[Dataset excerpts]
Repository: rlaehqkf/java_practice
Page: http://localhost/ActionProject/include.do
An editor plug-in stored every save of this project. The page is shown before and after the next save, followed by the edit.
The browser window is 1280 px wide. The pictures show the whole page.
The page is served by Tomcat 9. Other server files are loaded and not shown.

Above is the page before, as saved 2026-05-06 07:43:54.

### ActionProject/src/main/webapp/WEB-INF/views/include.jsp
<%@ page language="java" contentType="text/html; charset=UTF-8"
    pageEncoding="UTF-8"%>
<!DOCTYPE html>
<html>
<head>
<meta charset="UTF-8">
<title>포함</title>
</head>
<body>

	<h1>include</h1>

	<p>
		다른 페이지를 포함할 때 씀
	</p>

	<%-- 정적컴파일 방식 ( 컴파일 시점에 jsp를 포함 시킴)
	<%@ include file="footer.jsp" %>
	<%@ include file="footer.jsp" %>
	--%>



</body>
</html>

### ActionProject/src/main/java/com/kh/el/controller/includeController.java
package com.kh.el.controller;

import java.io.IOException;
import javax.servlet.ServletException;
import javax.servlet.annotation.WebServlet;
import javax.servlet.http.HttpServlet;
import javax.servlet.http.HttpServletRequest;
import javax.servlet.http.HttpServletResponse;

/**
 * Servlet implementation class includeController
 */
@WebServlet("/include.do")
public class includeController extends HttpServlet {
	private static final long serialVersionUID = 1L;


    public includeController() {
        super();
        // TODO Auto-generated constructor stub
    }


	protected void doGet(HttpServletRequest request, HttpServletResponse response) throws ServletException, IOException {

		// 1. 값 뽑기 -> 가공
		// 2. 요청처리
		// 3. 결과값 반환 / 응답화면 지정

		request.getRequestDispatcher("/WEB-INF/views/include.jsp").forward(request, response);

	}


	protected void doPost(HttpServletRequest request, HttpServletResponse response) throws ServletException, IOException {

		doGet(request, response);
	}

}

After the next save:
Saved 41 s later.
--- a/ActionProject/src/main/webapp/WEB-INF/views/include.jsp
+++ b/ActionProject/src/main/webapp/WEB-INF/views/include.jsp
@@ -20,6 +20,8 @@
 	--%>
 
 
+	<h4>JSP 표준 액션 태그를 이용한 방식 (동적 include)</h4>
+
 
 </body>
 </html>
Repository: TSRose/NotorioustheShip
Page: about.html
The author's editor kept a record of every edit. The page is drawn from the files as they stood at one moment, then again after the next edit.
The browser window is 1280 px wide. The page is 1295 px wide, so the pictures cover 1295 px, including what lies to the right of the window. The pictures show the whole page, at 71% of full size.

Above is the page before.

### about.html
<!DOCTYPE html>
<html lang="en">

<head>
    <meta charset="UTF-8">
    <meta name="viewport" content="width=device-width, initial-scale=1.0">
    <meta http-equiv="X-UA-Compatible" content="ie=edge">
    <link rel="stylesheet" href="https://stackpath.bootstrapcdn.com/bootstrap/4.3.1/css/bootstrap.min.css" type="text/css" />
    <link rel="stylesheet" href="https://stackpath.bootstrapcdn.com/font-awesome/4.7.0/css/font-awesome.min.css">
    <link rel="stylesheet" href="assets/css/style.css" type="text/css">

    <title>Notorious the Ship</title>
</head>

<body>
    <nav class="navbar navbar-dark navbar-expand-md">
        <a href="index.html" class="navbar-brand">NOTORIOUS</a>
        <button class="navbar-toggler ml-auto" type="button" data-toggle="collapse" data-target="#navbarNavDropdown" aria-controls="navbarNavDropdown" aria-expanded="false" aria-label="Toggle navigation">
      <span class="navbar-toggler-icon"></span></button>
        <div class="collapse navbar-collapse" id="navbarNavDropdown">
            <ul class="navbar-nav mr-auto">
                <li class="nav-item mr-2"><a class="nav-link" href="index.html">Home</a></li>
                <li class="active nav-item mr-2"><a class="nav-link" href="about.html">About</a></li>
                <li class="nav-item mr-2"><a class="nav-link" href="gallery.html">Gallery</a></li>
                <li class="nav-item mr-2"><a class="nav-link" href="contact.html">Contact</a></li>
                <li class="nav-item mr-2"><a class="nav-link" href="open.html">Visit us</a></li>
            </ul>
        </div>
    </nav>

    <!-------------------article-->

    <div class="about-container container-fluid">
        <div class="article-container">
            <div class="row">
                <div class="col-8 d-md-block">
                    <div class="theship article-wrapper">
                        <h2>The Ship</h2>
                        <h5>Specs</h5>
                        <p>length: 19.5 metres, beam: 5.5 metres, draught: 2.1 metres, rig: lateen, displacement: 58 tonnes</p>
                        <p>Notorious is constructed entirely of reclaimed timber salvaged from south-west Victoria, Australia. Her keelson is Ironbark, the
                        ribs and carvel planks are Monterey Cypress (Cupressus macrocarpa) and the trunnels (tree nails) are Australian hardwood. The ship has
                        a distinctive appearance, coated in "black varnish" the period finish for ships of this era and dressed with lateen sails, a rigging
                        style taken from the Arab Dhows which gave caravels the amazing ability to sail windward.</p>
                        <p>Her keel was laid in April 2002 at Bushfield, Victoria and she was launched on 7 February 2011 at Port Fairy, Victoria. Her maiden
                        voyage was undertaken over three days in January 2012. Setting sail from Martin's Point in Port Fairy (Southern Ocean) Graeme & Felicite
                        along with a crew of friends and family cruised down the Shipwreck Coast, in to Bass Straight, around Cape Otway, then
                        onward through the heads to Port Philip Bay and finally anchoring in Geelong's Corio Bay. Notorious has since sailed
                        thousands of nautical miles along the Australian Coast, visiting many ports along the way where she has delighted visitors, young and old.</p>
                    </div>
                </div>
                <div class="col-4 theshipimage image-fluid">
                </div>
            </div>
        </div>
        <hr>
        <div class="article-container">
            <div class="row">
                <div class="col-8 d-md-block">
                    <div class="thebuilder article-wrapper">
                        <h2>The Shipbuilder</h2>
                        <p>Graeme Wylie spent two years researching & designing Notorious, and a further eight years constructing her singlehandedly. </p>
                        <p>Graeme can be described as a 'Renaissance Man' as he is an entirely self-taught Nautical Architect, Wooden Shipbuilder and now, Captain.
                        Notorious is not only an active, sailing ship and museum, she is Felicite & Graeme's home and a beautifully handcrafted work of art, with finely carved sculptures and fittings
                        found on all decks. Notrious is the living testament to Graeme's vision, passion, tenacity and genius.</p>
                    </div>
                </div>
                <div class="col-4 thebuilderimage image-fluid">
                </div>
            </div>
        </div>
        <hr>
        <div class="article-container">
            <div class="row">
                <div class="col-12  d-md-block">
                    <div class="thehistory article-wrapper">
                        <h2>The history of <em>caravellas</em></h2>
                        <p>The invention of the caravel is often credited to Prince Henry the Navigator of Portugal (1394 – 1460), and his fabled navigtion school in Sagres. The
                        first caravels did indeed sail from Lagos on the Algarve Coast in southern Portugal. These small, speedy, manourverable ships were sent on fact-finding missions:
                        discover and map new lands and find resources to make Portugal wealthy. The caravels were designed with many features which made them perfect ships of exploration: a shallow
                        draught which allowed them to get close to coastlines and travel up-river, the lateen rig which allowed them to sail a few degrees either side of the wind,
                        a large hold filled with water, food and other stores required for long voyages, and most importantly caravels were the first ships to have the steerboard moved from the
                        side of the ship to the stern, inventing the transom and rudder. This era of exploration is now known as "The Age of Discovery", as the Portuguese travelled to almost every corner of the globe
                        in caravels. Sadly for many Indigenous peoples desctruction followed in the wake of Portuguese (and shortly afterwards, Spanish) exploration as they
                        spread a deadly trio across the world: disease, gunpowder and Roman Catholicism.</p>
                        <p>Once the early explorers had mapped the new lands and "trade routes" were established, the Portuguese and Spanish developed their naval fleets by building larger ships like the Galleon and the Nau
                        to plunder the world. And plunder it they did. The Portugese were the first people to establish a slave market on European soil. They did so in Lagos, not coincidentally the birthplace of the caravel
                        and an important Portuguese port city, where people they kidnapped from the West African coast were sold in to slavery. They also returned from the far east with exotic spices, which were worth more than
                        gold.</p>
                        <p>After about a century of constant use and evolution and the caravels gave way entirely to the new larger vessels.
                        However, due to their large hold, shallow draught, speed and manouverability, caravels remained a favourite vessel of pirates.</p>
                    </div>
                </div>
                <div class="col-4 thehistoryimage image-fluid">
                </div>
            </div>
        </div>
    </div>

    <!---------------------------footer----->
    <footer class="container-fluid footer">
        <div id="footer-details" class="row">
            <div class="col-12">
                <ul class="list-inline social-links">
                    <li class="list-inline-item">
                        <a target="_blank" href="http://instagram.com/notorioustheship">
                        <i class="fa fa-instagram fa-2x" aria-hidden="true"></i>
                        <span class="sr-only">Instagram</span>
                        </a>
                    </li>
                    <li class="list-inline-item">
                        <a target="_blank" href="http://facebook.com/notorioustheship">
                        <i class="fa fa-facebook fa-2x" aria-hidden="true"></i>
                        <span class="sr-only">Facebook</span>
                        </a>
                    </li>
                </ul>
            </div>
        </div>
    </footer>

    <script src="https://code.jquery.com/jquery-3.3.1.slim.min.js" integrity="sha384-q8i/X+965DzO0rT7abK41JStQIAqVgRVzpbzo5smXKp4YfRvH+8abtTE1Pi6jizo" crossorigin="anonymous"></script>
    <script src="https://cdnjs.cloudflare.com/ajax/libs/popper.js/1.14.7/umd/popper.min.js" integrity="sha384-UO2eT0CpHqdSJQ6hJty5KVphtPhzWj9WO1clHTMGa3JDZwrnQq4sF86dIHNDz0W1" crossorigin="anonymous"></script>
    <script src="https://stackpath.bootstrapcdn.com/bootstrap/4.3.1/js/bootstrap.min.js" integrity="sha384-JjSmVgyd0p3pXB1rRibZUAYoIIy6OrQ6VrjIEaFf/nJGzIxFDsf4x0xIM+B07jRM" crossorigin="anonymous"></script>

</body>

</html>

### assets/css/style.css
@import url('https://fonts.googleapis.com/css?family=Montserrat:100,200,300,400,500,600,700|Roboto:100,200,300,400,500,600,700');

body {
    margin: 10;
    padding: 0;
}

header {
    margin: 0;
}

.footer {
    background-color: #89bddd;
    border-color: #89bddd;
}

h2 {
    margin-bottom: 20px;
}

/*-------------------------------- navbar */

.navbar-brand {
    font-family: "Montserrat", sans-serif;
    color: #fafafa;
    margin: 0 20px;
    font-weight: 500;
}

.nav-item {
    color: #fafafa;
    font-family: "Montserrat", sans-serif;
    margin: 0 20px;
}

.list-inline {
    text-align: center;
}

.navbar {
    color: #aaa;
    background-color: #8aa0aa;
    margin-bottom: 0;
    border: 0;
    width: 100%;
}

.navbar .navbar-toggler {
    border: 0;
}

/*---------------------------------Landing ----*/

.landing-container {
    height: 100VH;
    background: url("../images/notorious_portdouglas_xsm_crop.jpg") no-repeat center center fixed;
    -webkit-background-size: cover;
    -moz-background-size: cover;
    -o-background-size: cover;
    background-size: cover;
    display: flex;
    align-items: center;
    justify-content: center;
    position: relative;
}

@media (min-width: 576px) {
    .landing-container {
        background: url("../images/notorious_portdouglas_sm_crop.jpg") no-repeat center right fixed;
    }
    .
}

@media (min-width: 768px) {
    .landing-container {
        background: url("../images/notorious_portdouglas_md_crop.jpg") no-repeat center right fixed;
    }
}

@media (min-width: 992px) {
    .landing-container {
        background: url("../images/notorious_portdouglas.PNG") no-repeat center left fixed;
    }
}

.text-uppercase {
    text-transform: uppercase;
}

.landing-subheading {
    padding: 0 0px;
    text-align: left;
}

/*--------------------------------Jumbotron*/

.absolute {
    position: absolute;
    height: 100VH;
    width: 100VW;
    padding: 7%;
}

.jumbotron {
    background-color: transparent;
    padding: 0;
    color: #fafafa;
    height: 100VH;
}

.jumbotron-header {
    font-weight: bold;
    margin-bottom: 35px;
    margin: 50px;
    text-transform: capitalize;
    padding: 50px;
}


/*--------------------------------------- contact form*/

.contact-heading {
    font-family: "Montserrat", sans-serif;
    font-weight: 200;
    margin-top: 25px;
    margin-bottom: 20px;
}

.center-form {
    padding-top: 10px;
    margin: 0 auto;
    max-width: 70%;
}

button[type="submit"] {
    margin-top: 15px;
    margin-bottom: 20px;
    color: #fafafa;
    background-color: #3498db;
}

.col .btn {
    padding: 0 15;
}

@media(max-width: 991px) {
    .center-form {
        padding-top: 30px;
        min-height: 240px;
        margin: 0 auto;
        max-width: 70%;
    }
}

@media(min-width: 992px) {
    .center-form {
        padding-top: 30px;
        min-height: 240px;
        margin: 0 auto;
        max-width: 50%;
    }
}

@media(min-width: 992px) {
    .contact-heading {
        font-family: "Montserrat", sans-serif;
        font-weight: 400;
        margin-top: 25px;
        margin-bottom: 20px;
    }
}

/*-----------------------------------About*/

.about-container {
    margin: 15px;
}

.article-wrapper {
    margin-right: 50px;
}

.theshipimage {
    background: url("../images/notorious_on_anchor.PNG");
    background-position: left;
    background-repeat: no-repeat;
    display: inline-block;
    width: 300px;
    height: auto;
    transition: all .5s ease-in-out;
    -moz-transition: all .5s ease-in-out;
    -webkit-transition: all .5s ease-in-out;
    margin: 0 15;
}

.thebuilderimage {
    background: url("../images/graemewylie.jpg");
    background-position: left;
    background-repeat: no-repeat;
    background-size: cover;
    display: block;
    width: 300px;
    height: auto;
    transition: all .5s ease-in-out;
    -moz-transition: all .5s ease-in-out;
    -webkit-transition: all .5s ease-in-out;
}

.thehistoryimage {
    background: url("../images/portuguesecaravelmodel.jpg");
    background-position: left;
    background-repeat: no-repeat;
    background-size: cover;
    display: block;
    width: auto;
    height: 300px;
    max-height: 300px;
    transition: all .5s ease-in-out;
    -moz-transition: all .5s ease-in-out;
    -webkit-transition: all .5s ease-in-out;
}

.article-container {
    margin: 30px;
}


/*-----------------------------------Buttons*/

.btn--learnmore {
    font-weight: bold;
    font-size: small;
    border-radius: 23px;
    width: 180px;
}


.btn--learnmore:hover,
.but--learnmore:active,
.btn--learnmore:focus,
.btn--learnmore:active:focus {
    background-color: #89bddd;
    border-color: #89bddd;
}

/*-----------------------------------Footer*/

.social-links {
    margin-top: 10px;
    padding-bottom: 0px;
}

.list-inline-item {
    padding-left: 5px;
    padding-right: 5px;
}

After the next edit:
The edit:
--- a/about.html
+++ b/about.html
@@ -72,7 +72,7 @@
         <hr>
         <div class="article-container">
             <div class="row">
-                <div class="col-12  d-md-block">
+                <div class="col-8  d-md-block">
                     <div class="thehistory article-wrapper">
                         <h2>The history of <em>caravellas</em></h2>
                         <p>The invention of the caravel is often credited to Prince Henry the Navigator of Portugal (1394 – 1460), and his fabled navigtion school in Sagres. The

▸ Task requirements
Where does the string "media" occur in the data above? Copy every line that holds it.

▸ Reply
@media (min-width: 576px) {
@media (min-width: 768px) {
@media (min-width: 992px) {
@media(max-width: 991px) {
@media(min-width: 992px) {
@media(min-width: 992px) {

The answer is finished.